OpenJurist

621 F2d 318 Keith v. K Freiberg M

621 F.2d 318

C. HoBart KEITH, Appellant,
v.
Louis K. FREIBERG and William M. Rensch, Appellees.

No. 80-1087.

United States Court of Appeals,
Eighth Circuit.

Submitted May 20, 1980.
Decided May 27, 1980.

C. HoBart Keith, pro se.

Alan E. Peterson, Cline, Williams, Wright, Johnson & Oldfather, Lincoln, Neb., for appellees.

Before ROSS, STEPHENSON and ARNOLD, Circuit Judges.

PER CURIAM.

1

Plaintiff, C. HoBart Keith, brought this diversity action in the United States District Court for the District of Nebraska against his former attorneys, Louis K. Freiberg and William M. Rensch, charging them with malpractice, breach of promise, deceit, and "ripping them off." The district court1 found that defendants' quantity of contacts with Nebraska was few, the quality of contacts was weak, the cause of action arose in South Dakota, and Nebraska neither had a significant interest in resolution of the dispute nor afforded any convenience to the parties which was unavailable in the courts of South Dakota. The court thus held personal jurisdiction could not be asserted over the defendants by means of the Nebraska long arm statute. And upon applying the constitutional limitations of the minimum contacts rule set out in International Shoe Co. v. State of Washington, 326 U.S. 310, 66 S.Ct. 154, 90 L.Ed. 95 (1945), as applied in Aaron Ferer & Sons Co. v. Atlas Scrap Iron & Metal Co., 558 F.2d 450, 453 (8th Cir. 1977), the district court dismissed without prejudice for want of personal jurisdiction over the defendants.

2

In his four-page pro se brief on appeal Keith does not attack the findings of the district court.

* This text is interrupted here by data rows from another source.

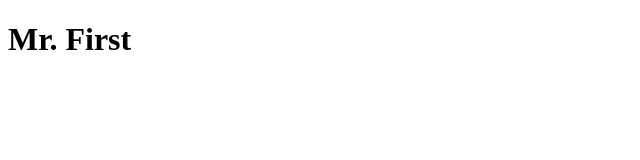
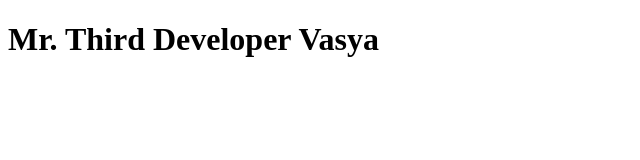
Before and after one commit to Usnie/three-devs, a plain HTML site: page index.html in a window 1280 px wide. Shown: the whole page, without its empty margins (0-640 px from the left). Drawn offline with Linux system fonts and the light colour scheme.

Commit message:
Third: adding apeal

```diff
--- a/index.html
+++ b/index.html
@@ -7,6 +7,6 @@
   <title>Document</title>
 </head>
 <body>
-  <h1>Mr. First</h1>
+  <h1>Mr. Third Developer Vasya</h1>
 </body>
 </html>
```
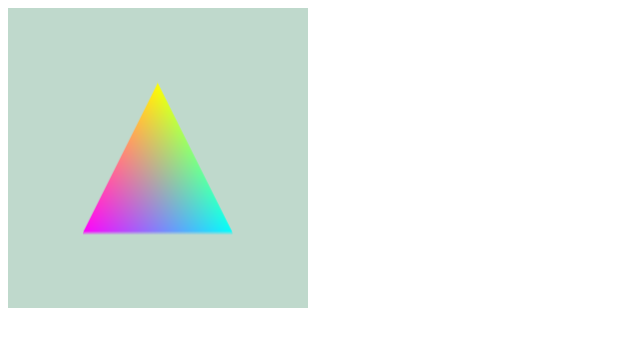
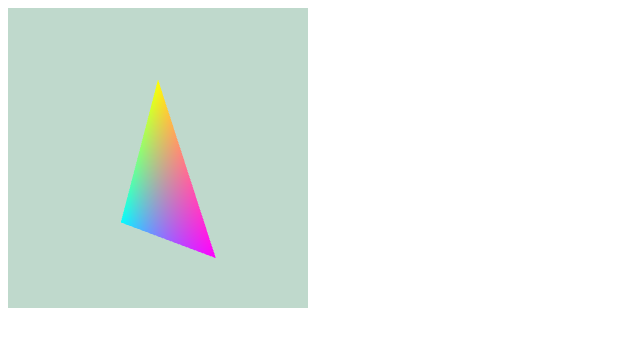
Before and after one commit to s-fredrik/portfolio_neue, a plain HTML site: page index.html in a window 1280 px wide. Shown: the whole page, without its empty margins (0-640 px from the left). Drawn offline with Linux system fonts and the light colour scheme.

Commit message:
Created 3D camera

```diff
--- a/index.html
+++ b/index.html
@@ -14,10 +14,11 @@
 
   <body>
 
-	  <canvas id="profile-canvas">
+	  <canvas id="profile-canvas" width="300" height="300">
 		  Your browser does not support HTML5
 	  </canvas>
 
+	  <script src="gl-matrix.js"></script>
 	  <script src="profile.js"></script>
   </body>
 
--- a/profile.js
+++ b/profile.js
@@ -1,14 +1,18 @@
 var vertexShaderText = `
 precision mediump float;
 
-attribute vec2 vertPosition;
+attribute vec3 vertPosition;
 attribute vec3 vertColor;
 varying vec3 fragColor;
+
+uniform mat4 mWorld;
+uniform mat4 mView;
+uniform mat4 mProjection;
 
 void main()
 {
   fragColor = vertColor;
-  gl_Position = vec4(vertPosition, 0.0, 1.0);
+  gl_Position = mProjection * mView * mWorld * vec4(vertPosition, 1.0);
 }
 `
 
@@ -78,10 +82,10 @@ var InitializeProfileGL = function() {
     // Create buffer
     //
     var triangleVertices =
-    [ // X, Y, Z      R, G, B
-        0.0, 0.5,    1.0, 1.0, 0.0,
-        -0.5, -0.5,  1.0, 0.0, 1.0,
-        0.5, -0.5,   0.0, 1.0, 1.0
+    [ // X, Y, Z            R, G, B
+        0.0, 0.5 * Math.sqrt(3.0) / 2.0, 0.0,      1.0, 1.0, 0.0,
+        -0.5, -0.5 * Math.sqrt(3.0) / 2.0, 0.0,    1.0, 0.0, 1.0,
+        0.5, -0.5 * Math.sqrt(3.0) / 2.0, 0.0,     0.0, 1.0, 1.0
     ];
 
     var triangleVertexBufferObject = gl.createBuffer();
@@ -95,7 +99,7 @@ var InitializeProfileGL = function() {
         2, // Number of elements per attribute
         gl.FLOAT, // Type of elements
         gl.FALSE,
-        5 * Float32Array.BYTES_PER_ELEMENT, // Size of an individual vertex
+        6 * Float32Array.BYTES_PER_ELEMENT, // Size of an individual vertex
         0 // Offset from the beginning of a single vertex to this attribute
     );
     gl.vertexAttribPointer(
@@ -103,18 +107,50 @@ var InitializeProfileGL = function() {
         3, // Number of elements per attribute
         gl.FLOAT, // Type of elements
         gl.FALSE,
-        5 * Float32Array.BYTES_PER_ELEMENT, // Size of an individual vertex
-        2 * Float32Array.BYTES_PER_ELEMENT // Offset from the beginning of a single vertex to this attribute
+        6 * Float32Array.BYTES_PER_ELEMENT, // Size of an individual vertex
+        3 * Float32Array.BYTES_PER_ELEMENT // Offset from the beginning of a single vertex to this attribute
     );
 
     gl.enableVertexAttribArray(positionAttribLocation);
     gl.enableVertexAttribArray(colorAttribLocation);
 
+    gl.useProgram(program);
+
+    var matWorldUniformLocation = gl.getUniformLocation(program, 'mWorld');
+    var matViewUniformLocation = gl.getUniformLocation(program, 'mView');
+    var matProjectionUniformLocation = gl.getUniformLocation(program, 'mProjection');
+
+    var worldMatrix = new Float32Array(16);
+    var viewMatrix = new Float32Array(16);
+    var projectionMatrix = new Float32Array(16);
+    glMatrix.mat4.identity(worldMatrix);
+    glMatrix.mat4.lookAt(viewMatrix, [0, 0, -2], [0, 0, 0], [0, 1, 0]);
+    glMatrix.mat4.perspective(projectionMatrix, glMatrix.glMatrix.toRadian(45), canvas.width / canvas.height, 0.1, 1000.0);
+
+    gl.uniformMatrix4fv(matWorldUniformLocation, gl.FALSE, worldMatrix);
+    gl.uniformMatrix4fv(matViewUniformLocation, gl.FALSE, viewMatrix);
+    gl.uniformMatrix4fv(matProjectionUniformLocation, gl.FALSE, projectionMatrix);
+
+
     //
     // Main render loop
     //
-    gl.useProgram(program);
-    gl.drawArrays(gl.TRIANGLES, 0, 3);
+    var identityMatrix = new Float32Array(16);
+    glMatrix.mat4.identity(identityMatrix);
+    var angle = 0
+    var loop = function () {
+        angle = performance.now() / 1000 / 6 * 2 * Math.PI
+        glMatrix.mat4.rotate(worldMatrix, identityMatrix, angle, [0, 1, 0]);
+        gl.uniformMatrix4fv(matWorldUniformLocation, gl.FALSE, worldMatrix);
+
+        gl.clearColor(0.75, 0.85, 0.8, 1.0);
+        gl.clear(gl.DEPTH_BUFFER_BIT | gl.COLOR_BUFFER_BIT);
+        gl.drawArrays(gl.TRIANGLES, 0, 3);
+
+        requestAnimationFrame(loop);
+    };
+
+    requestAnimationFrame(loop);
 
 }
 
```
Also changed, not shown: gl-matrix.js.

Rather he charges Rule 4(d)(7), (e), and (f) of the Federal Rules of Civil Procedure and the Rules Enabling Act, 28 U.S.C. § 2072, are unconstitutional.2

3

Keith's claim that Rule 4 and the Rules Enabling Act invalidly limit his right of venue under 28 U.S.C. § 1391(a) misses the point of the decision below, which was the Due Process Clause of the Fourteenth Amendment limited the court's power to exercise jurisdiction over defendants. And we affirm on the basis of the well-reasoned memorandum of the District Court.

4

It is so ordered.

1

The Honorable Warren K. Urbom, Chief United States District Judge for the District of Nebraska

2

Although we need not address plaintiff's claims, we note the constitutionality of the Rules Enabling Act was long ago established (see White v. Toledo, St. L. & K. C. R. R., 79 F. 133 (2d Cir. 1897)), and Rule 4 has been upheld against attacks of unconstitutionality and exceeding the congressional mandate embodied in the Rules Enabling Act. Hanna v. Plumer, 380 U.S. 460, 85 S.Ct. 1136, 14 L.Ed.2d 8 (1965); Mississippi Pub. Corp. v. Murphee, 326 U.S. 438, 66 S.Ct. 242, 90 L.Ed. 185 (1946)